U.S. Energy Secretary Steven Chu Sept. 23 announced the Department finalized a $105 million loan guarantee to support the development of one of the nation's first commercial-scale cellulosic ethanol plants.
Diesel engines can be more than twice as fuel efficient as gasoline engines, but they also produce more pollution like particulate matter and nitrogen oxide. A team of researchers at Argonne are combining the efficiency of diesel with the cleanliness of gasoline.
Teams at two of the Energy Department's laboratories are making headway on two projects that will enable building a new lithium battery that charges faster, lasts longer, runs more safely, and might also arrive on the market in the not-too-distant future. Learn more.
Many great technology stories have started with just one humble computer and a desk. Twenty years ago this month, the Department of Energy’s Alternative Fuels and Advanced Vehicles Data Center (AFDC) started just this way at the National Renewable Energy Laboratory (NREL).
Hundreds of thousands of people found work in the past few years thanks to Recovery Act and Energy Department programs designed to stimulate the economy while creating new power sources, conserving resources and aligning the nation to once again lead the global energy economy.
Like too many Americans, when the recession hit Annette Herrera found herself without a job. For two and a half years she worked the phones and culled the classifieds, searching for an opportunity to work and earn a paycheck. When A123 Systems announced that they were planning to open two new advanced battery plants in Michigan thanks in part to a $249 million grant from the Recovery Act, she applied right away indicating that she’d be willing to take on any position in order to work there.
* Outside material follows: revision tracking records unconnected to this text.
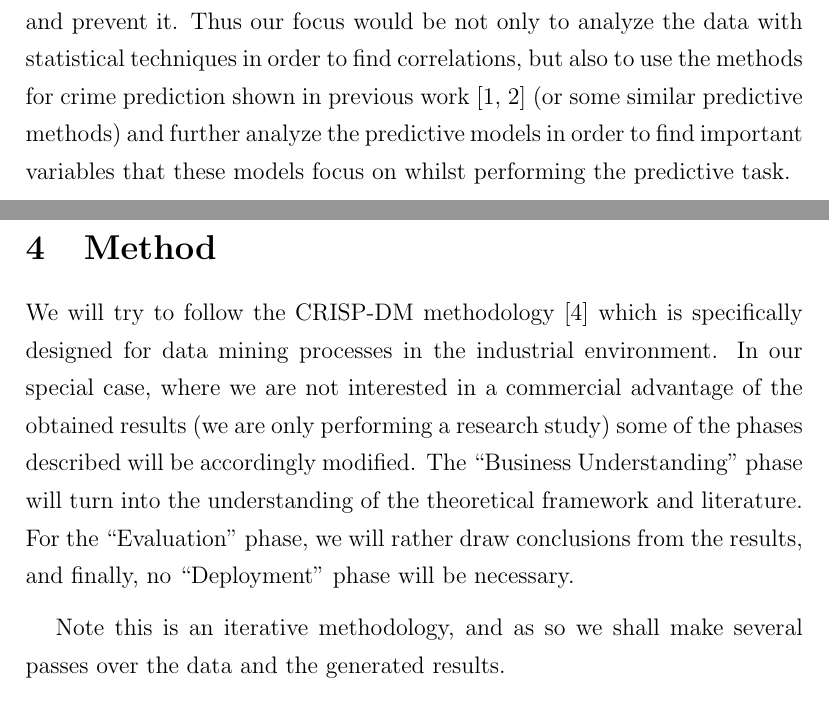
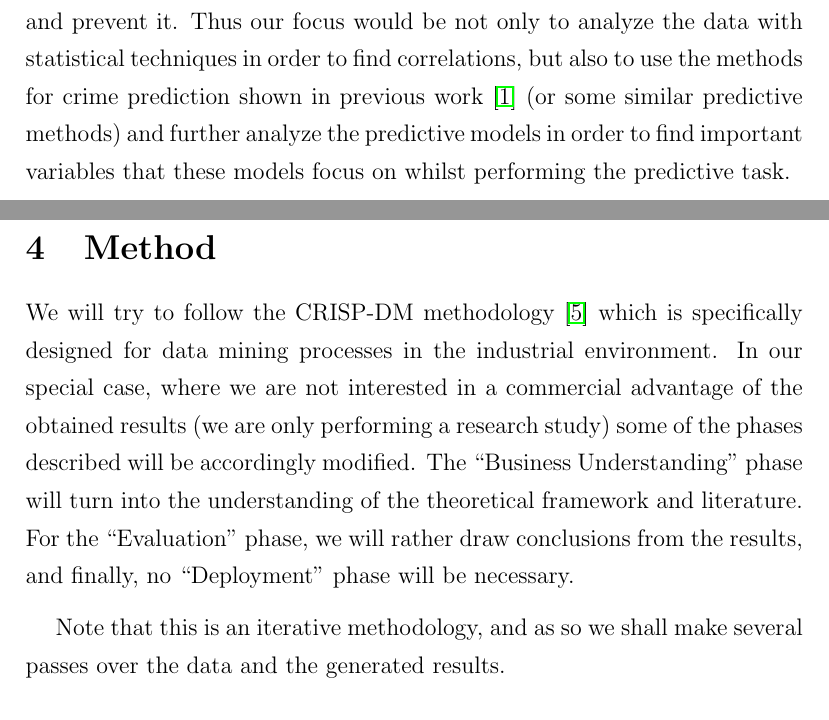
Before and after one commit to AdrianRamirezRio/crimeAnalysis, a LaTeX thesis (docs/report/report.tex): two parts of pages 6 and 7 of 19, joined at a grey line, cut so that both start at the same text. Compiled offline with pdfLaTeX.

Commit message:
Small fixes to report references

```diff
--- a/docs/report/report.tex
+++ b/docs/report/report.tex
@@ -46,7 +46,7 @@ We do not expect to come to direct cause-effect conclusions as finding correlati
 
 It has been hard to find literature related to the proposed topic, which make us think it is interesting and effort should be put in order to study it further. The majority of the found bibliography focus either on predicting crime data by means of machine \cite{mcclendon15} and statistical learning \cite{berk09} or on finding specific crime patterns that can help crime analysts to identify series of related crimes \cite{wang13}.
 
-It comes to our minds that there is a lack in the understanding of why crime is present and what factors should be looked at in order to understand and prevent it. Thus our focus would be not only to analyze the data with statistical techniques in order to find correlations, but also to use the methods for crime prediction shown in previous work [1, 2] (or some similar predictive methods) and further analyze the predictive models in order to find important variables that these models focus on whilst performing the predictive task.
+It comes to our minds that there is a lack in the understanding of why crime is present and what factors should be looked at in order to understand and prevent it. Thus our focus would be not only to analyze the data with statistical techniques in order to find correlations, but also to use the methods for crime prediction shown in previous work \cite{powers11} (or some similar predictive methods) and further analyze the predictive models in order to find important variables that these models focus on whilst performing the predictive task.
 
 \section{Research questions}
 
@@ -56,9 +56,9 @@ Ultimately, this will allow us to identify the relevant factors of high criminal
 
 \section{Method}
 
-We will try to follow the CRISP-DM methodology [4] which is specifically designed for data mining processes in the industrial environment. In our special case, where we are not interested in a commercial advantage of the obtained results (we are only performing a research study) some of the phases described will be accordingly modified. The “Business Understanding” phase will turn into the understanding of the theoretical framework and literature. For the “Evaluation” phase, we will rather draw conclusions from the results, and finally, no “Deployment” phase will be necessary.
+We will try to follow the CRISP-DM methodology \cite{shearer00} which is specifically designed for data mining processes in the industrial environment. In our special case, where we are not interested in a commercial advantage of the obtained results (we are only performing a research study) some of the phases described will be accordingly modified. The “Business Understanding” phase will turn into the understanding of the theoretical framework and literature. For the “Evaluation” phase, we will rather draw conclusions from the results, and finally, no “Deployment” phase will be necessary.
 
-Note this is an iterative methodology, and as so we shall make several passes over the data and the generated results.
+Note that this is an iterative methodology, and as so we shall make several passes over the data and the generated results.
 
 \section{Results and Analysis}
 
```
Also changed, not shown: docs/report/report.pdf.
Director of Public Affairs Dan Leistikow details how investments in battery manufacturing are on pace to employ thousands of Americans and ensure that our country can lead in a growing global industry.
Imagine pulling-up to a fuel station that supplies your car with clean, renewable fuel. Now imagine that, while you’re filling up, this same fuel-station just so happens to be providing power back to an entire industrial facility. Sound a little far-fetched? Perhaps, but, in a first-of-its kind milestone—a new fuel cell and hydrogen energy station in Fountain Valley, CA, is doing just that.
Read about the Liquid Metal Battery -- an innovative emerging technology comprised of liquid metal electrodes of differing densities, which allows the liquids to separate and stratify without the need for any solid separator.